For more information about sensory difficulties see our information pages:
Having one ‘exceptionality’ already impacts on social relationships, having two or more creates further social division. In addition, the issues that arise from the special education needs profile, such as executive functioning problems or problems with social communication/interaction, present a barrier to social development.
Being different to the norm in more than one way means that children with dual or multiple exceptionality struggle to find their ‘tribe’, contributing to social difficulties. This can be helped by finding others with similar interests to share them with.
When a child also has high ability, they can often appear to have few problems, so high social expectations are placed on them. Their social problems can often be explained away when they are younger but become more prominent as they get older.
Many children with dual or multiple exceptionality suffer from low self-esteem. The reasons for this are two-fold:
- Misunderstanding of others about their complex profile. The extremes of advanced abilities coupled with difficulties is confusing for people to understand. This misunderstanding has implications for the child’s sense of belonging, which is closely linked to self-esteem.
- There is a gap between having an understanding of what a high standard is for any activity and their barriers or lack of skill to implement at that level. This means that the child is overly critical of their own performance, even though their achievements might be age-appropriate or beyond.
Children need successful learning experiences to raise their self-esteem. This is one of the reasons that is it important to work with the strengths of children with dual or multiple exceptionality.
High Emotional Sensitivity

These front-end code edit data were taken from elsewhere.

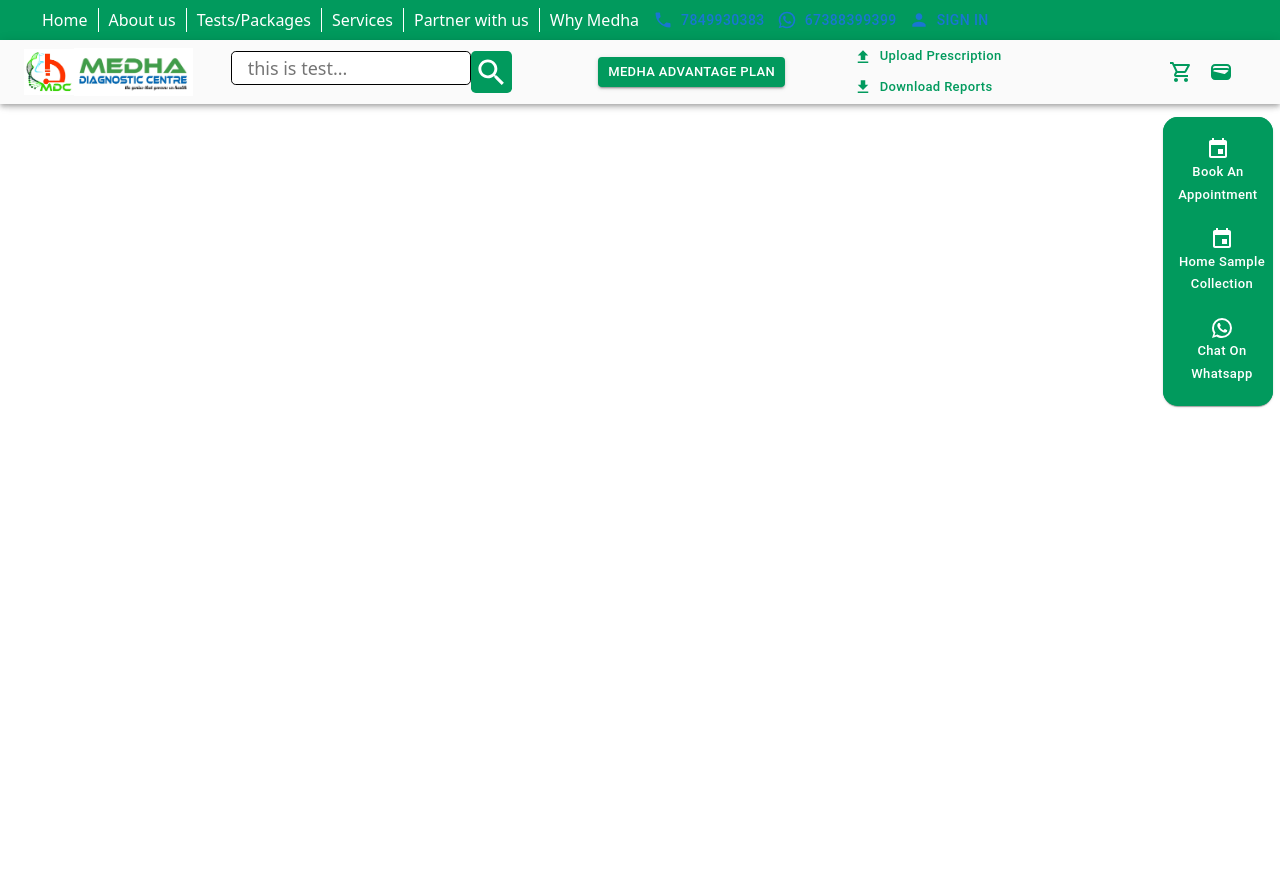
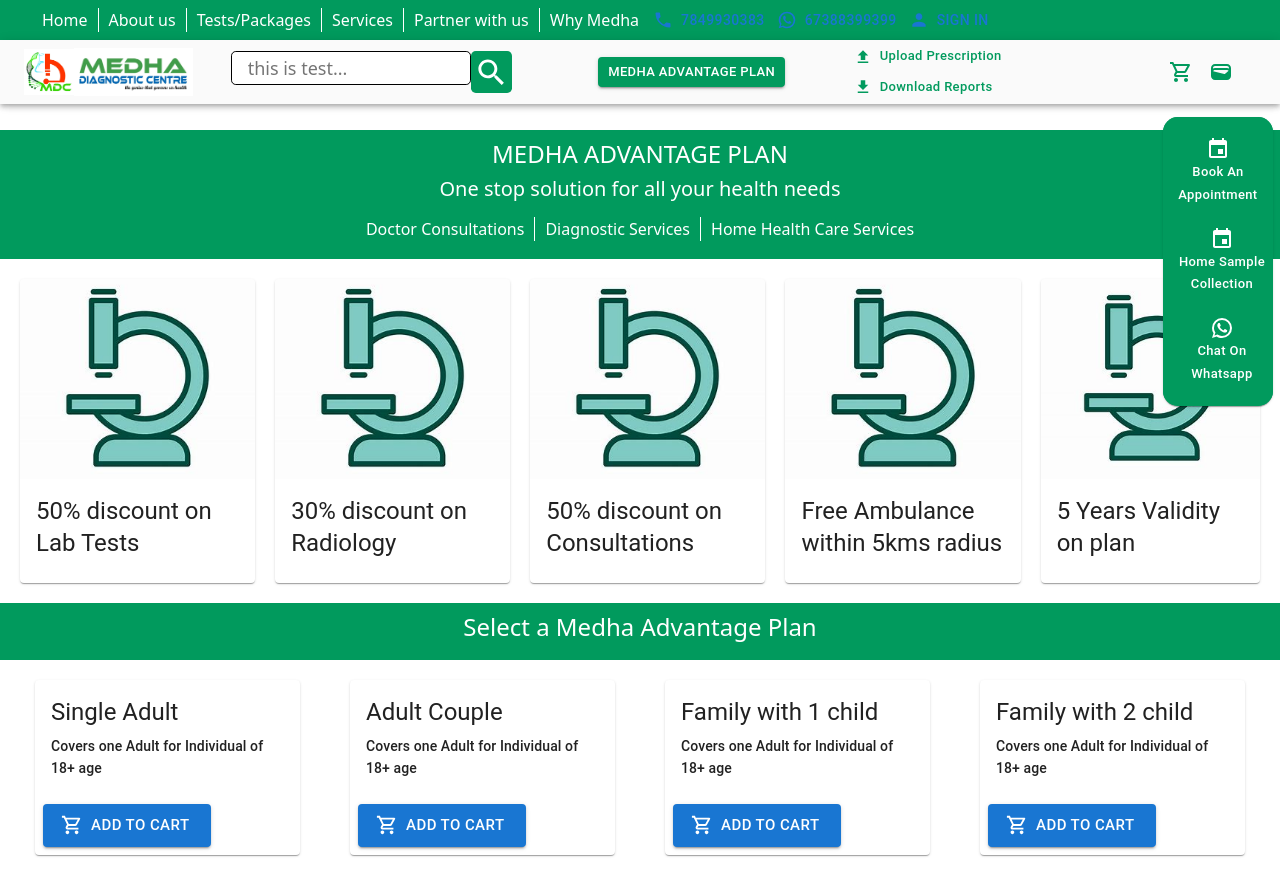
Before and after one commit to puskarthakur/medha-diagnostic-centre, a React (Create React App) app: page /plan in a window 1280 px wide. Shown: the top 896 px of the page. Before the commit the page ends 800 px from the top, so only its background shows below. Built offline with nearby package versions, Linux system fonts and the light colour scheme.

Commit message:
Medha advantage plan

```diff
--- /dev/null
+++ b/src/Advantage.js
@@ -0,0 +1,59 @@
+import React from "react";
+import Featurecard from "./Featurecard";
+import Plancard from './Plancard'
+import OIP from './images/OIP.jpeg'
+import MEDHA_PLAN from './Constants'
+import './styles/Advantage.css'
+
+export default function Advantage() {
+
+
+    return(
+        <div  style={{ position: 'relative', top: '90px', paddingBottom:"40px" }}>
+            <div className=" heading">
+
+
+            <h4  >MEDHA ADVANTAGE PLAN</h4>
+         <h5  >One stop solution for all your health needs</h5>
+         <div id="menu">
+      <ul className='plan-bar'>
+          <li> Doctor Consultations</li>
+          <li> Diagnostic Services</li>
+          <li> Home Health Care Services</li>
+          <ul/>
+
+      </ul>
+    </div>
+    </div>
+
+
+
+         <div className="featutre-cards">
+
+                        <Featurecard image={OIP} content=" 50% discount on Lab Tests" ></Featurecard>
+                        <Featurecard image={OIP} content=" 30% discount on Radiology" ></Featurecard>
+                        <Featurecard image={OIP} content=" 50% discount on Consultations" ></Featurecard>
+                        <Featurecard image={OIP} content="Free Ambulance within  5kms radius" ></Featurecard>
+                        <Featurecard image={OIP} content="5 Years Validity on plan" ></Featurecard>
+
+        </div>
+        <div className=" heading">
+        <h4 className="center" >Select a Medha Advantage Plan</h4>
+        </div>
+
+
+        <div className="featutre-cards">
+
+        {MEDHA_PLAN.map((plan) => (
+          <Plancard title={plan.title} content={plan.content} key={plan.title} />
+
+        ))}
+
+
+
+
+        </div>
+
+        </div>
+    )
+}
--- a/src/App.css
+++ b/src/App.css
@@ -55,3 +55,13 @@
 .css-nxo287-MuiInputBase-input-MuiOutlinedInput-input {
     height: 0.4375em !important;
 }
+
+.featutre-cards {
+    display: flex;
+    flex-direction: row;
+    padding: 10px;
+}
+
+.center {
+    text-align: center;
+}
--- a/src/App.js
+++ b/src/App.js
@@ -8,6 +8,8 @@
 import Home from './Home';
 import Appointment from './Appointment';
 import Sample from './Sample';
+import Upload from './Upload';
+import Advantage from './Advantage';
 
 
 function App() {
@@ -20,6 +22,8 @@
         <Route path="/home" element={<Home/>}></Route>
         <Route path="/appoint" element={<Appointment/>}></Route>
         <Route path="/sample" element={<Sample/>}></Route>
+        <Route path="/upload" element={<Upload/>}></Route>
+        <Route path="/plan" element={<Advantage/>}></Route>
       </Routes>
     </div>
   );
--- /dev/null
+++ b/src/Constants.js
@@ -0,0 +1,19 @@
+const MEDHA_PLAN = [
+    {
+        title:"Single Adult",
+        content:"Covers one Adult for Individual of 18+ age"
+    },
+    {
+        title:"Adult Couple",
+        content:"Covers one Adult for Individual of 18+ age"
+    },
+    {
+        title:"Family with 1 child",
+        content:"Covers one Adult for Individual of 18+ age"
+    },
+    {
+        title:"Family with 2 child",
+        content:"Covers one Adult for Individual of 18+ age"
+    }
+]
+export default MEDHA_PLAN;
--- /dev/null
+++ b/src/Featurecard.js
@@ -0,0 +1,29 @@
+import React from "react";
+import Card from '@mui/material/Card';
+import CardContent from '@mui/material/CardContent';
+import CardMedia from '@mui/material/CardMedia';
+import Typography from '@mui/material/Typography';
+import { CardActionArea } from '@mui/material';
+
+export default function Featurecard(props) {
+    return (
+        <div style={{padding: '10px'}}>
+<Card sx={{ maxWidth: 300 }}>
+      <CardActionArea>
+        <CardMedia
+          component="img"
+          height="200"
+          width="120"
+          image={props.image}
+          alt="green iguana"
+        />
+        <CardContent>
+          <Typography gutterBottom variant="h5" component="div">
+         {props.content}
+          </Typography>
+        </CardContent>
+      </CardActionArea>
+    </Card>
+        </div>
+    )
+}
--- a/src/Header.js
+++ b/src/Header.js
@@ -13,6 +13,7 @@
 import { Search } from './Search';
 import UploadIcon from '@mui/icons-material/Upload';
 import DownloadIcon from '@mui/icons-material/Download';
+import { useNavigate } from 'react-router-dom';
 
 
 const StyledAppbar = styled(AppBar)(({ theme }) => ({
@@ -54,7 +55,9 @@
 // }));
 
 
-export default function header() {
+export default function Header() {
+
+    const navigate = useNavigate()
     return (
 
             <StyledAppbar position="fixed" sx={{top:'40px'}}>
@@ -68,7 +71,7 @@
                             <Search></Search>
                         </Grid>
                         <Grid item md={3} sx={{ display: 'flex', justifyContent: 'center' }}>
-                            <Button size="small" variant='contained' className='btn'>MEDHA ADVANTAGE PLAN</Button>
+                            <Button size="small" variant='contained' className='btn' onClick={()=>navigate('/plan')}>MEDHA ADVANTAGE PLAN</Button>
                         </Grid>
 
 
--- /dev/null
+++ b/src/Plancard.js
@@ -0,0 +1,27 @@
+import React from "react";
+import Card from '@mui/material/Card';
+import CardActions from '@mui/material/CardActions';
+import CardContent from '@mui/material/CardContent';
+import Button from '@mui/material/Button';
+import Typography from '@mui/material/Typography';
+import ShoppingCartOutlinedIcon from '@mui/icons-material/ShoppingCartOutlined';
+
+export default function Featurecard(props) {
+    return (
+        <div style={{padding: '10px 25px'}}>
+ <Card sx={{ maxWidth: 350 }}>
+      <CardContent >
+        <Typography gutterBottom variant="h5"  component="div">
+        {props.title}
+        </Typography>
+        <Typography variant="subtitle2"  >
+        {props.content}
+        </Typography>
+      </CardContent>
+      <CardActions>
+        <Button size="large" variant="contained" startIcon={<ShoppingCartOutlinedIcon />}>Add to Cart</Button>
+      </CardActions>
+    </Card>
+        </div>
+    )
+}
--- a/src/StaticCard.js
+++ b/src/StaticCard.js
@@ -24,6 +24,7 @@
                     <Button size="small"  variant="text"  className="verticalText-btn"  onClick={()=> navigate('/appoint')}><EventIcon/>Book an <br></br> Appointment</Button>
                     <Button size="small"  variant="text"  className="verticalText-btn" onClick={()=> navigate('/sample')}><EventIcon/>Home Sample <br></br> Collection</Button>
                     <Button size="small"  variant="text"  className="verticalText-btn" onClick={redirect} ><WhatsAppIcon/>Chat on<br></br> Whatsapp</Button>
+
                 </CardActions>
             </Card>
 
--- /dev/null
+++ b/src/Upload.js
@@ -0,0 +1,9 @@
+import React from "react";
+
+export default function Upload() {
+    return(
+        <div>
+            <div style={{backgroundColor: 'green'}}></div>
+        </div>
+    )
+}
--- /dev/null
+++ b/src/styles/Advantage.css
@@ -0,0 +1,21 @@
+.plan-bar{
+    display: flex;
+    flex-direction: row;
+    align-items: center;
+    height: 40px;
+    list-style: none;
+    margin: 0rem !important;justify-content: center;
+}
+
+#menu li{
+    display: inline;
+    padding: 0 10px;
+    border-left: solid 1px white;
+    color: white;
+  }
+  .heading {
+    background-color:#019a5d ;
+    text-align: center;
+    color: white;
+    padding: 10px;
+  }
```
Also changed, not shown: src/images/OIP.jpeg (added).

In addition to the high emotional sensitivity that children with high learning potential often experience, for example sensitivity to injustices and peril, the lack of self-control that is often present in children with special educational needs may exacerbate this. This can often lead to frustrated outbursts and in some cases violence towards others. However, where the profile of a child with dual or multiple exceptionality is known and supported, for example through positive behaviour management strategies, outbursts and violence are less likely to occur.